Safeguards must be included in the plan to legalise prostitution in non-residential areas so sex workers are not "branded for life" through their registration, according to Law Society of WA president Christopher Kendall.
Dr Kendall, who before moving to WA worked in Canada and the US to expose the harm of sex trafficking, said the State Government's proposed laws were well-intentioned with a firm foundation for further change but were not perfect.
"Perfection would require a society where women are treated as equals, where men who use and often abuse women as sexual commodities are held accountable and where those who profit from the sexual exploitation of women and children are prevented from doing so," Dr Kendall said.
"This legislation does not redress those issues.
"No legislation in Australia redresses these issues and, given the current level of debate surrounding legislation of this sort and the often polarised positions on both sides of Parliament, it is doubtful whether any legislative scheme in the current political climate could do so."
Dr Kendall supported the Government's plan to fund help for women to leave the industry and an attempt to tackle abuse from those who force others into prostitution.
Importantly, he said, the Prostitution Bill identified the industry as one in which women were hurt and where society's commitment to equality was most challenged.
He applauded the fact that the Bill disproportionately targeted those in positions of power and who engaged in coercive behaviour.
Dr Kendall said it was understandable the proposed laws required registration and monitoring, which would help prevent children and vulnerable women being lured into the legalised industry.
But any form of licensing risked a paper trail and protections were needed to guide how information was used and disposed of to prevent women being branded for life.
"This would be at odds with the Government's commitment to assist women to escape an industry that persuades women to stay by telling them that they are inferior and unworthy," he said.
Attorney-General Christian Porter has had talks with independent MPs and Liberal backbenchers, who have a conscience vote on the Bill, over proposed amendments which could garner support to get it through Parliament.
Mr Porter said he welcomed Dr Kendall's positive input.Labor has vowed to oppose the Bill because of concerns about mandatory registration.

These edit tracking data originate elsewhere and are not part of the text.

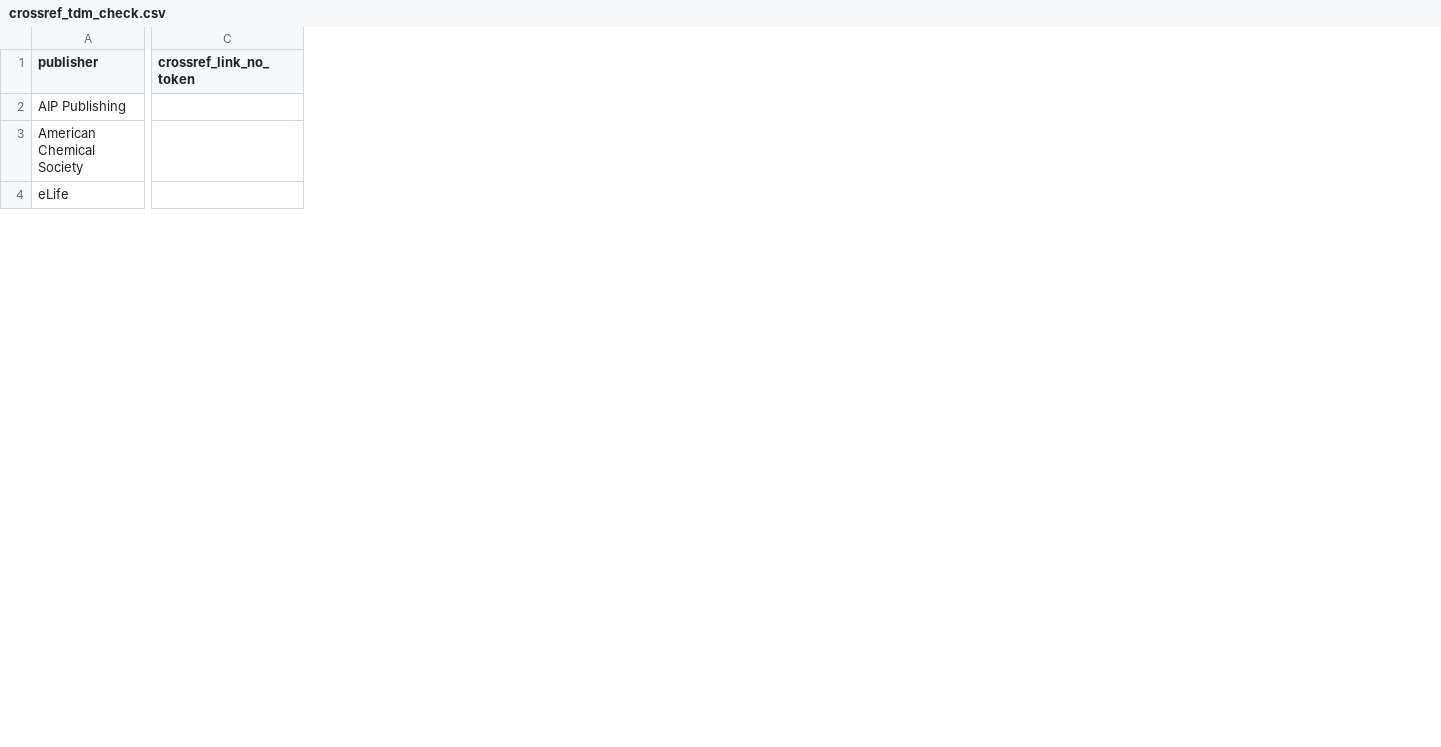
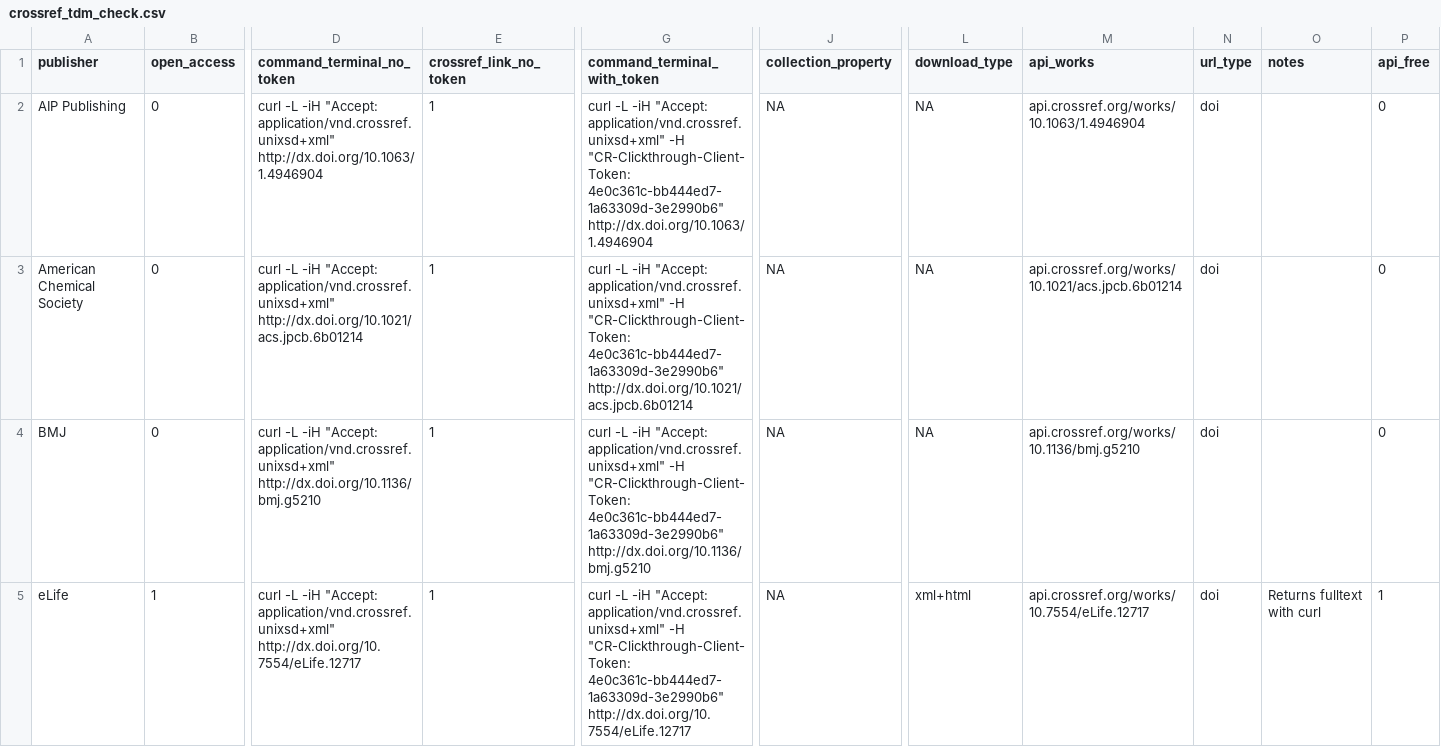
Before and after one commit to chartgerink/2016tdm, a CSV file: data/crossref_tdm_check.csv, drawn as a sheet; only a part is shown, gaps mark what is left out; addresses are those after the commit; rows hold the shown columns only; the diff covers the shown part only; the diff names each change by its address in the sheet, - before the commit and + after, or states it on an @@ line.

Commit message:
Added crossref check for TDM, only coded those as freely available (if legitimate access) when the crossref returned something like text-mining section

```diff
--- a/data/crossref_tdm_check.csv
+++ b/data/crossref_tdm_check.csv
+column B (open_access), rows 2-3: 0 | 0; row 5: 1
+column D (command_terminal_no_token), rows 2-3: curl -L -iH "Accept: application/vnd.crossref.unixsd+xml" http://dx.doi.org/10.1063/1.4946904 | curl -L -iH "Accept: application/vnd.crossref.unixsd+xml" http://dx.doi.org/10.1021/acs.jpcb.6b01214; row 5: curl -L -iH "Accept: application/vnd.crossref.unixsd+xml" http://dx.doi.org/10.7554/eLife.12717
+column G (command_terminal_with_token), rows 2-3: curl -L -iH "Accept: application/vnd.crossref.unixsd+xml" -H "CR-Clickthrough-Client-Token: 4e0c361c-bb444ed7-1a63309d-3e2990b6" http://dx.doi.org/10.1063/1.4946904 | curl -L -iH "Accept: application/vnd.crossref.unixsd+xml" -H "CR-Clickthrough-Client-Token: 4e0c361c-bb444ed7-1a63309d-3e2990b6" http://dx.doi.org/10.1021/acs.jpcb.6b01214; row 5: curl -L -iH "Accept: application/vnd.crossref.unixsd+xml" -H "CR-Clickthrough-Client-Token: 4e0c361c-bb444ed7-1a63309d-3e2990b6" http://dx.doi.org/10.7554/eLife.12717
+column J (collection_property), rows 2-3: NA | NA; row 5: NA
+column L (download_type), rows 2-3: NA | NA; row 5: xml+html
+column M (api_works), rows 2-3: api.crossref.org/works/10.1063/1.4946904 | api.crossref.org/works/10.1021/acs.jpcb.6b01214; row 5: api.crossref.org/works/10.7554/eLife.12717
+column N (url_type), rows 2-3: doi | doi; row 5: doi
+column O (notes), row 5: Returns fulltext with curl
+column P (api_free), rows 2-3: 0 | 0; row 5: 1
-E2:E3 (crossref_link_no_token): (empty)
+E2:E3 (crossref_link_no_token): 1
+row 4: BMJ | 0 | curl -L -iH "Accept: application/vnd.crossref.unixsd+xml" http://dx.doi.org/10.1136/bmj.g5210 | 1 | curl -L -iH "Accept: application/vnd.crossref.unixsd+xml" -H "CR-Clickthrough-Client-Token: 4e0c361c-bb444ed7-1a63309d-3e2990b6" http://dx.doi.org/10.1136/bmj.g5210 | NA | NA | api.crossref.org/works/10.1136/bmj.g5210 | doi |  | 0
-E5 (crossref_link_no_token): (empty)
+E5 (crossref_link_no_token): 1
```
Also changed, not shown: 62 edited cells elsewhere in this file.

'The West Australian' is a trademark of West Australian Newspapers Limited 2013.
All rights reserved.
Select your state to see news for your area.